___ RECORDS SUPPLIED ___

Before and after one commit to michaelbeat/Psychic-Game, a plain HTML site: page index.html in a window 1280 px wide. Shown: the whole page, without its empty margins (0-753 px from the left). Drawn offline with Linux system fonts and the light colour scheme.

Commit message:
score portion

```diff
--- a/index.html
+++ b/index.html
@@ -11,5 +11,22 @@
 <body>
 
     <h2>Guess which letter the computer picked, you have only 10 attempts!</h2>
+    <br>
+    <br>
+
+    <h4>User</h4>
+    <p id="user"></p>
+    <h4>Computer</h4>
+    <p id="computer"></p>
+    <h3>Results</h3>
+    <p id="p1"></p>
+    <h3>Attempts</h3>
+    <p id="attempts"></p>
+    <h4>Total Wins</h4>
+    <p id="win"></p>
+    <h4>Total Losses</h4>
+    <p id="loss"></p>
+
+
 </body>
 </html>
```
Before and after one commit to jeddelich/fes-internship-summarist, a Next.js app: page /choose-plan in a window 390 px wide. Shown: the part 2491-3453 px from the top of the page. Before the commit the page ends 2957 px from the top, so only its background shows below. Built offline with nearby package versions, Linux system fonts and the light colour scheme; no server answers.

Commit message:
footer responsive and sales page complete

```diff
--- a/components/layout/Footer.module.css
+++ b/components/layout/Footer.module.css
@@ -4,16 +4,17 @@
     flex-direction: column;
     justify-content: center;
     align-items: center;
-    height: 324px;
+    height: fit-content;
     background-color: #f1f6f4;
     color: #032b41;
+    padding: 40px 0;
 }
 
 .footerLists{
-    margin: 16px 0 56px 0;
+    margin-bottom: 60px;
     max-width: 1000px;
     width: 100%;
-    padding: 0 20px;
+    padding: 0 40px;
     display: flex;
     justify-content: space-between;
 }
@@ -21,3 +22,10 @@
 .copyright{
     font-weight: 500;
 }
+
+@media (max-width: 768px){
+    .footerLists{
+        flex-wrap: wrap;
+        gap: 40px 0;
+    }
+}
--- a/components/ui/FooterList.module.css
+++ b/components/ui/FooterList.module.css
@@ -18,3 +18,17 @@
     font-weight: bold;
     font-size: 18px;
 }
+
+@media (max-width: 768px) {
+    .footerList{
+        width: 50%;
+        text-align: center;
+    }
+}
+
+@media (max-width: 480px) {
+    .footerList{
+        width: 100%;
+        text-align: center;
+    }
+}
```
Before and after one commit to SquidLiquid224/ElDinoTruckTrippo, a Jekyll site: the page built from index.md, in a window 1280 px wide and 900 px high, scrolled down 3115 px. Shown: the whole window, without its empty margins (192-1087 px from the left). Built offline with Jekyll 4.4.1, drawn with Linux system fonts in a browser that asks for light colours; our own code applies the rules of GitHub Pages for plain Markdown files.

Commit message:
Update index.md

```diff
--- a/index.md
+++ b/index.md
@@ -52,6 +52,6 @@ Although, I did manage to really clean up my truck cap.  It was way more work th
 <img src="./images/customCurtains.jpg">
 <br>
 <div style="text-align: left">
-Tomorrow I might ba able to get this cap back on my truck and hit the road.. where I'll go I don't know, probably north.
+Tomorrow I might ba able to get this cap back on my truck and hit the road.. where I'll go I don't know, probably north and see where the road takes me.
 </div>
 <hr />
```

___

▶ **EXERCISE PROMPT**:
Each line of the entries that contains "flex" counts once; state the total as a bare number.

▶ **PROBLEM SOLUTION**:
3